Body temperature changes were the same in all participants, male or female; however, smaller men and women with more surface area per kilogram of body mass tended to cool down primarily by increasing blood flow to their skin — and less so by sweating.6
On the other hand, larger people, both male and female, tended to sweat more.7 According to the study, which was published in the journal Experimental Physiology:8
“Gender is sometimes thought to independently modulate cutaneous vasomotor and sudomotor [sweat glands] function during heat exposure.
Nevertheless, it was hypothesized that, when assessed during compensable exercise that evoked equal heat-loss requirements across participants, gender differences in those thermoeffectors would be explained by variations in the ratio between body surface area and mass (specific surface area).

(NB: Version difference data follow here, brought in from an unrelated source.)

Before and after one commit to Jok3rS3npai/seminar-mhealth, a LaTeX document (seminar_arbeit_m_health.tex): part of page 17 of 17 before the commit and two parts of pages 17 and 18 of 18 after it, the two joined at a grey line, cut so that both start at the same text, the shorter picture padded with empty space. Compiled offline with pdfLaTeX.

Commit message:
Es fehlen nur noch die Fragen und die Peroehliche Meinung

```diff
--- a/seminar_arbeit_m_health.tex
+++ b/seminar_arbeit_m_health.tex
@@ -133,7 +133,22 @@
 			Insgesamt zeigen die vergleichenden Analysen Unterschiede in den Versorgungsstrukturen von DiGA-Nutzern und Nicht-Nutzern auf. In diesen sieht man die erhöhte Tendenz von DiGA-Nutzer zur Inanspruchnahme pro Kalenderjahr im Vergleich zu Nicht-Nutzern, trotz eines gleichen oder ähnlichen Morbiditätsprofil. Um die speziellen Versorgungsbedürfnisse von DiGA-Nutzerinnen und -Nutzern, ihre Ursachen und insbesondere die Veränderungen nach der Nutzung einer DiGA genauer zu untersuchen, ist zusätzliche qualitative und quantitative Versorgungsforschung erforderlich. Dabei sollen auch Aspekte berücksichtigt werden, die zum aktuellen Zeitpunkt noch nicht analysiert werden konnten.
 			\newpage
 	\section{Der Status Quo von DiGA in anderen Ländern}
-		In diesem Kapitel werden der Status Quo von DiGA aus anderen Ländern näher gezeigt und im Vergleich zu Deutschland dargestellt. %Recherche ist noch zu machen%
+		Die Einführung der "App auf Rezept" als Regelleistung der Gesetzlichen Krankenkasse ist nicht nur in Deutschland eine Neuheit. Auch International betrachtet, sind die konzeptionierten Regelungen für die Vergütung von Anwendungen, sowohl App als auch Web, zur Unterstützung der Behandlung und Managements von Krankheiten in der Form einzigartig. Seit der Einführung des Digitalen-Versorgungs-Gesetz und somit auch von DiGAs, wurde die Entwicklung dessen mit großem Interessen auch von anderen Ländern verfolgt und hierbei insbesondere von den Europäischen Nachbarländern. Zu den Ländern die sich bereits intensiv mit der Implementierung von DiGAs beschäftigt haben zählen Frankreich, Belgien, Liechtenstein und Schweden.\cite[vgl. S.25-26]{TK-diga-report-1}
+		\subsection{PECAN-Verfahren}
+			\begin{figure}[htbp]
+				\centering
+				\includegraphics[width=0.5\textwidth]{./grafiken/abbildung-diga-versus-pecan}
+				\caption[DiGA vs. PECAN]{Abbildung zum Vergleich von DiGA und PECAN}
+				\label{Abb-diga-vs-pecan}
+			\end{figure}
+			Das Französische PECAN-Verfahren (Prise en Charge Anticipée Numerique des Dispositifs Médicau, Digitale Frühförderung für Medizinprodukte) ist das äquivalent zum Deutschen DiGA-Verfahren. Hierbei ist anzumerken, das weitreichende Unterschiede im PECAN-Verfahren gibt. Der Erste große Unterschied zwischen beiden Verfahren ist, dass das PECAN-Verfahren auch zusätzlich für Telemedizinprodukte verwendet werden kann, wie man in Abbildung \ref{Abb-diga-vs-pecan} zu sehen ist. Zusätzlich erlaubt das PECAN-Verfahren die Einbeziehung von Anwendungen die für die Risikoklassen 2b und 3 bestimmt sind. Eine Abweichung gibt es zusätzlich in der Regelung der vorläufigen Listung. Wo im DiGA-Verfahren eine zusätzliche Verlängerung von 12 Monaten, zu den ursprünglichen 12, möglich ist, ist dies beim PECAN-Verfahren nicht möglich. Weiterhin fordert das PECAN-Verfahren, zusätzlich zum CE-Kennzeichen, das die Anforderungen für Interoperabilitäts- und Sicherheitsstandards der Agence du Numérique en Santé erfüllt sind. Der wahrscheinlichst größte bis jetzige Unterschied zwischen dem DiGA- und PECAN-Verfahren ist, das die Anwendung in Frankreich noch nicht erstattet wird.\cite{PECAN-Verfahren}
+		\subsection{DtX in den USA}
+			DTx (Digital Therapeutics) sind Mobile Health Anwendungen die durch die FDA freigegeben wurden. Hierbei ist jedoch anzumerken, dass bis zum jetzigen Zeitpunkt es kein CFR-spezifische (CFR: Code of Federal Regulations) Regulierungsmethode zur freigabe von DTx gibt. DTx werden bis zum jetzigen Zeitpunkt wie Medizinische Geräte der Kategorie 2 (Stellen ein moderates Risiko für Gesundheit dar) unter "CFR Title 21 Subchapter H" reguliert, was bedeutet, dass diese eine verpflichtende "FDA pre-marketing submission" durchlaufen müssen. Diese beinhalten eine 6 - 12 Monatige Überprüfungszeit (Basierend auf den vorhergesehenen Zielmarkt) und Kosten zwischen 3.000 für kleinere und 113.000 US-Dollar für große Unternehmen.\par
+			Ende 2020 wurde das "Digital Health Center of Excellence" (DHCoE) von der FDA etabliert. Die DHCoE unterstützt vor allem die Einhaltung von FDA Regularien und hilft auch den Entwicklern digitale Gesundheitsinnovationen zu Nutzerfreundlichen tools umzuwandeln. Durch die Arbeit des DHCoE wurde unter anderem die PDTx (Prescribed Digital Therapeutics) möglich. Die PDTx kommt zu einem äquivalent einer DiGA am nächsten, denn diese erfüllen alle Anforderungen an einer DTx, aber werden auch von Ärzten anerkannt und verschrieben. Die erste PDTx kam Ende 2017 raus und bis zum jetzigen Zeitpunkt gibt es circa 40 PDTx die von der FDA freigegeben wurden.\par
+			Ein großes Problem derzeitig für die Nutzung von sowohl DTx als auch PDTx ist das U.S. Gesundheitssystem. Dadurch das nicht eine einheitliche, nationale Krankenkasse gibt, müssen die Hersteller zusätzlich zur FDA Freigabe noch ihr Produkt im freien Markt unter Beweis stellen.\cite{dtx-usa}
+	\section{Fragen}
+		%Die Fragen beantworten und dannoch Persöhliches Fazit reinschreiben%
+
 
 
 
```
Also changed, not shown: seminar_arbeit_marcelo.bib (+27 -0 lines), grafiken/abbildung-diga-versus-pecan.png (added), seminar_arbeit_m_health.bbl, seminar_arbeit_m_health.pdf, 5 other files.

… It was concluded that, when assessed during compensable exercise, gender differences in thermoeffector function were largely morphologically determined, rather than being gender dependent.”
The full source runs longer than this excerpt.